  if (reset) begin
    y <= 0;
    t <= 0;
    t2 <= 0;
  end else begin
    y <= t + t2;
    t <= mult(y, b);
    t2 <= x

To make sure it works correctly this time let's look what happens at the first few cycles. Note that the first 2 cycles produce more or less (defined) garbage, as no previous output values (e.g. y[-1] == ??) are available. The register y is initialized with 0, which is equivalent to assuming y[-1] == 0.

First Cycle (n=0):

BEFORE: INPUT (x=x[0], b); REGISTERS (t=0, t2=0, y=0)

y <= t + t2;      == 0
t <= mult(y, b);  == y[-1] * b  = 0
t2 <= x           == x[0]

AFTERWARDS: REGISTERS (t=0, t2=x[0], y=0), OUTPUT: y[0]=0

Second Cycle (n=1):

BEFORE: INPUT (x=x[1], b); REGISTERS (t=0, t2=x[0], y=y[0])

y <= t + t2;      ==     0  +  x[0]
t <= mult(y, b);  ==  y[0]  *  b
t2 <= x           ==  x[1]

AFTERWARDS: REGISTERS (t=y[0]*b, t2=x[1], y=x[0]), OUTPUT: y[1]=x[0]

Third Cycle (n=2):

BEFORE: INPUT (x=x[2], b); REGISTERS (t=y[0]*b, t2=x[1], y=y[1])

y <= t + t2;      ==  y[0]*b +  x[1]
t <= mult(y, b);  ==  y[1]   *  b
t2 <= x           ==  x[2]

AFTERWARDS: REGISTERS (t=y[1]*b, t2=x[2], y=y[0]*b+x[1]), OUTPUT: y[2]=y[0]*b+x[1]

Fourth Cycle (n=3):

BEFORE: INPUT (x=x[3], b); REGISTERS (t=y[1]*b, t2=x[2], y=y[2])

y <= t + t2;      ==  y[1]*b +  x[2]
t <= mult(y, b);  ==  y[2]   *  b
t2 <= x           ==  x[3]

AFTERWARDS: REGISTERS (t=y[2]*b, t2=x[3], y=y[1]*b+x[2]), OUTPUT: y[3]=y[1]*b+x[2]

We can see, that beginning with cylce n=2 we get the following output:


which is equivalent to

y[n]=y[n-2]*b + x[n-1]
y[n]=y[n-1-l]*b1 + x[n-l],  where l = 1
y[n+l]=y[n-1]*b1 + x[n],  where l = 1

As mentioned above we introduce an additional lag of l=1 cycles.
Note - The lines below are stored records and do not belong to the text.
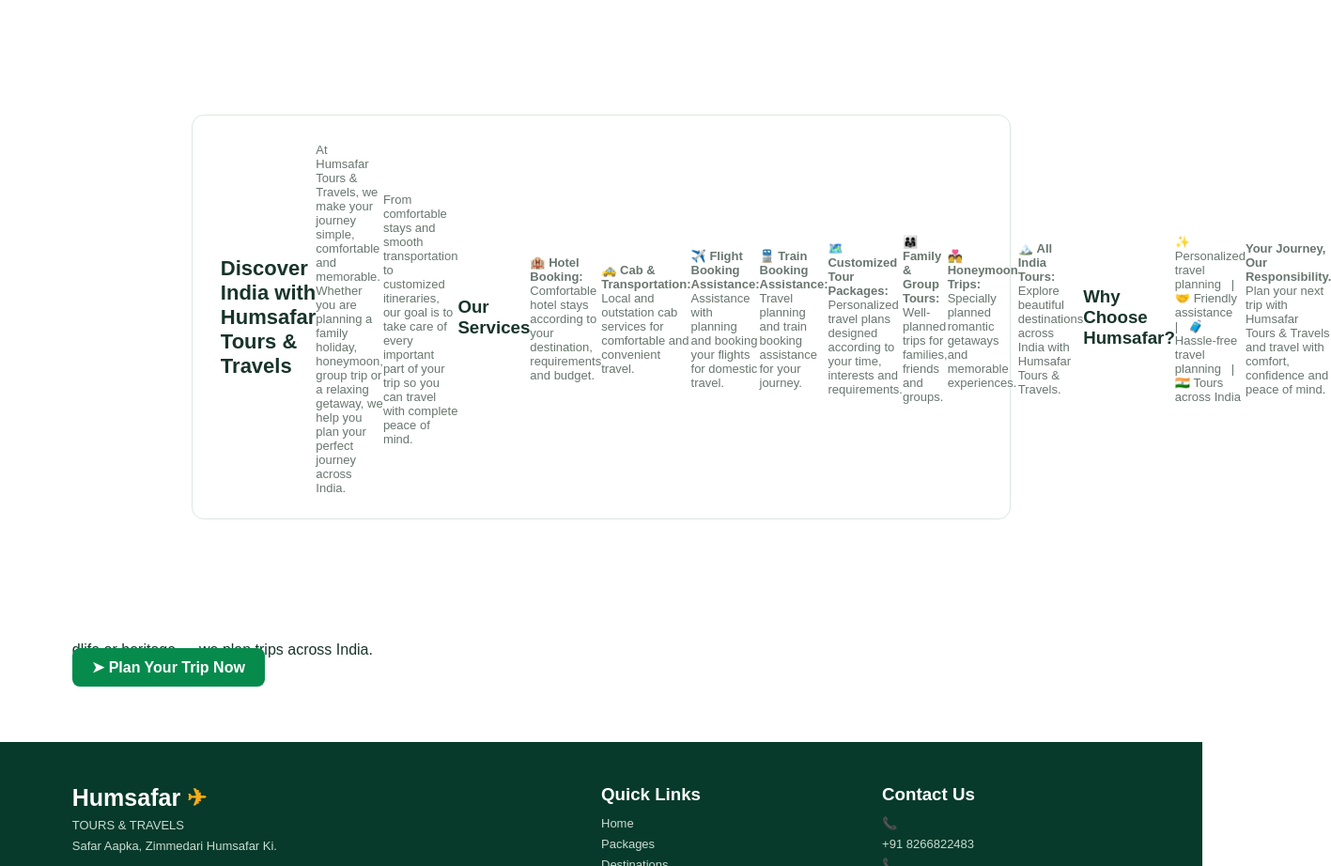
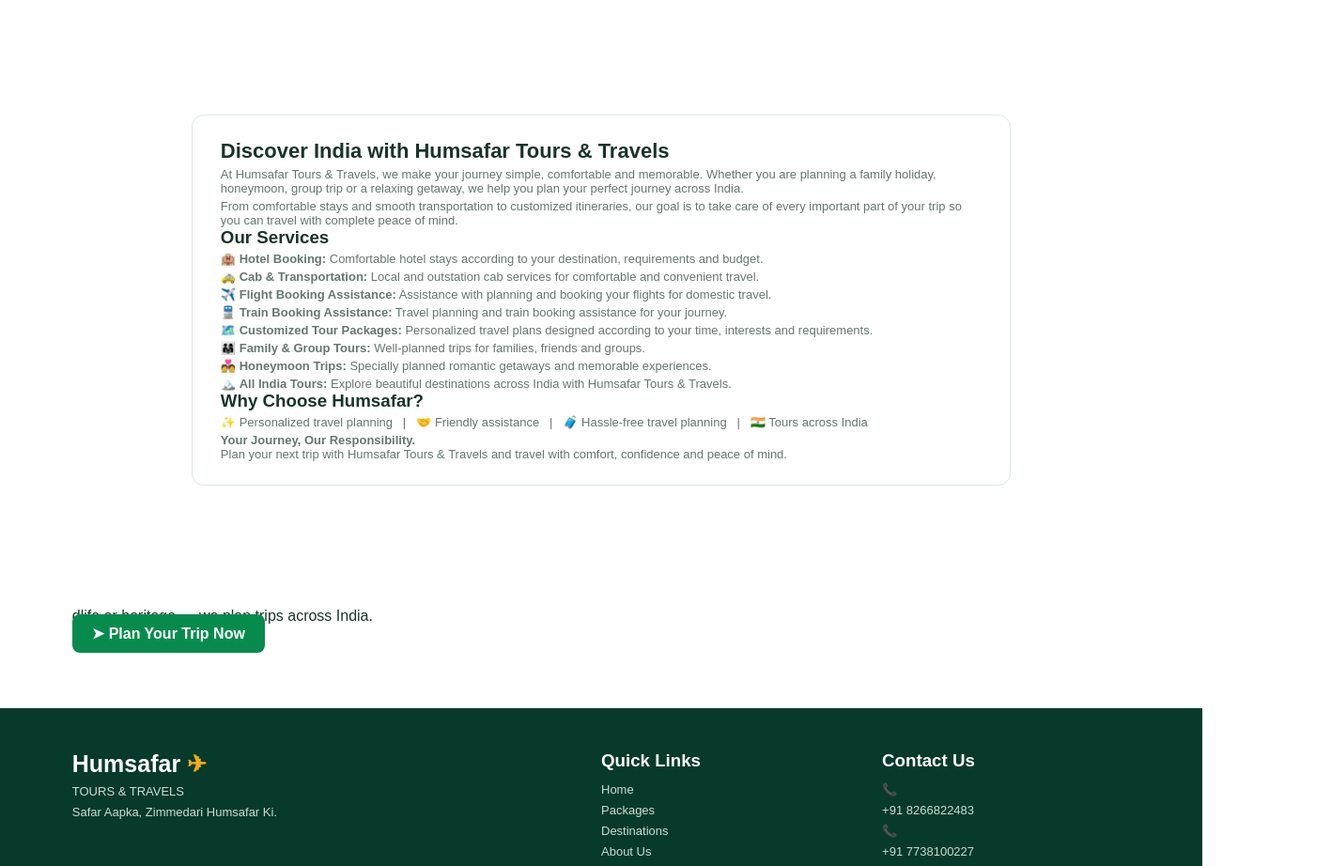
Before and after one commit to HumsafarTourTravels/humsafar-tours-travels, a plain HTML site: page index.html in a window 1280 px wide. Shown: the part 2400-3322 px from the top of the page at 94% size, 1417 px wide, since content can reach past the window. Drawn offline with Linux system fonts and the light colour scheme.

Commit message:
Change .cta display from flex to block

```diff
--- a/index.html
+++ b/index.html
@@ -28,7 +28,7 @@
 .dest-grid{display:grid;grid-template-columns:repeat(5,1fr);gap:12px}.dest{height:260px;border-radius:13px;overflow:hidden;position:relative;background-size:cover;background-position:center}.dest:after{content:"";position:absolute;inset:0;background:linear-gradient(transparent 35%,#001b16d9)}.dest div{position:absolute;z-index:2;bottom:17px;left:15px;color:#fff}.dest h3{font-size:20px;font-style:italic}.dest p{font-size:12px;margin-top:3px}
 .packages{background:#f6faf7}.package-grid{display:grid;grid-template-columns:repeat(3,1fr);gap:22px}.card{background:#fff;border-radius:15px;overflow:hidden;box-shadow:0 5px 20px #00000012}.card img{width:100%;height:190px;object-fit:cover}.card-body{padding:17px}.badge{display:inline-block;background:#087a45;color:#fff;padding:5px 10px;border-radius:5px;font-size:11px;font-weight:700;margin-bottom:8px}.card h3{font-size:19px}.meta{color:#68766f;font-size:12px;margin:7px 0}.price{font-size:20px;font-weight:800;color:#111;margin-top:10px}.price small{font-size:11px;color:#777;font-weight:400}.book{float:right;background:var(--green);color:#fff;border:0;border-radius:6px;padding:9px 15px;font-weight:700;cursor:pointer}
 .why{background:#f7faf8}.why-grid{display:grid;grid-template-columns:repeat(3,1fr);gap:25px}.why-box{text-align:center;padding:20px 10px}.why-box .icon{margin:0 auto 10px}.why-box h4{font-size:14px;margin-bottom:6px}.why-box p{font-size:11px;color:#69766f}
-.cta{margin:0 6% 60px;padding:25px 30px;border:1px solid #dce8e1;border-radius:13px;display:flex;justify-content:space-between;align-items:center;background:#fff}.cta h2{font-size:22px}.cta p{font-size:13px;color:#68766f;margin-top:4px}
+.cta{margin:0 6% 60px;padding:25px 30px;border:1px solid #dce8e1;border-radius:13px;display:block;justify-content:space-between;align-items:center;background:#fff}.cta h2{font-size:22px}.cta p{font-size:13px;color:#68766f;margin-top:4px}
 footer{background:#073a2a;color:#dcece5;padding:45px 6%;display:grid;grid-template-columns:2fr 1fr 1fr;gap:35px}.footer-logo{font-size:25px;font-weight:800;color:#fff}.footer-logo span{color:var(--gold)}footer h3{color:#fff;margin-bottom:12px}footer p,footer a{font-size:13px;display:block;margin:7px 0;color:#c8ddd5}
 .whatsapp{position:fixed;right:22px;bottom:22px;z-index:20;background:#19a85b;color:#fff;padding:13px 18px;border-radius:30px;font-weight:700;box-shadow:0 5px 18px #0003}
 @media(max-width:900px){.menu{display:none}.hero h1{font-size:43px}.features{grid-template-columns:1fr 1fr}.dest-grid{grid-template-columns:repeat(2,1fr)}.package-grid{grid-template-columns:1fr}.why-grid{grid-template-columns:repeat(2,1fr)}footer{grid-template-columns:1fr 1fr}}
```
That means that your output y[n] is delayed by lag l=1. That means the output data is equivalent but is delayed by one "index". To be more clear: The output data delayed be 2 cycles, as one (normal) clock cycle is needed and 1 additional (lag l=1) clock cycle is added for the intermediate stage.

Here is a sketch to graphically depict how the data flows:

sketch of data flow

PS: Thank you for having a close look at my code. So I learned something, too! ;-) Let me know if this version is correct or if you see any more issues.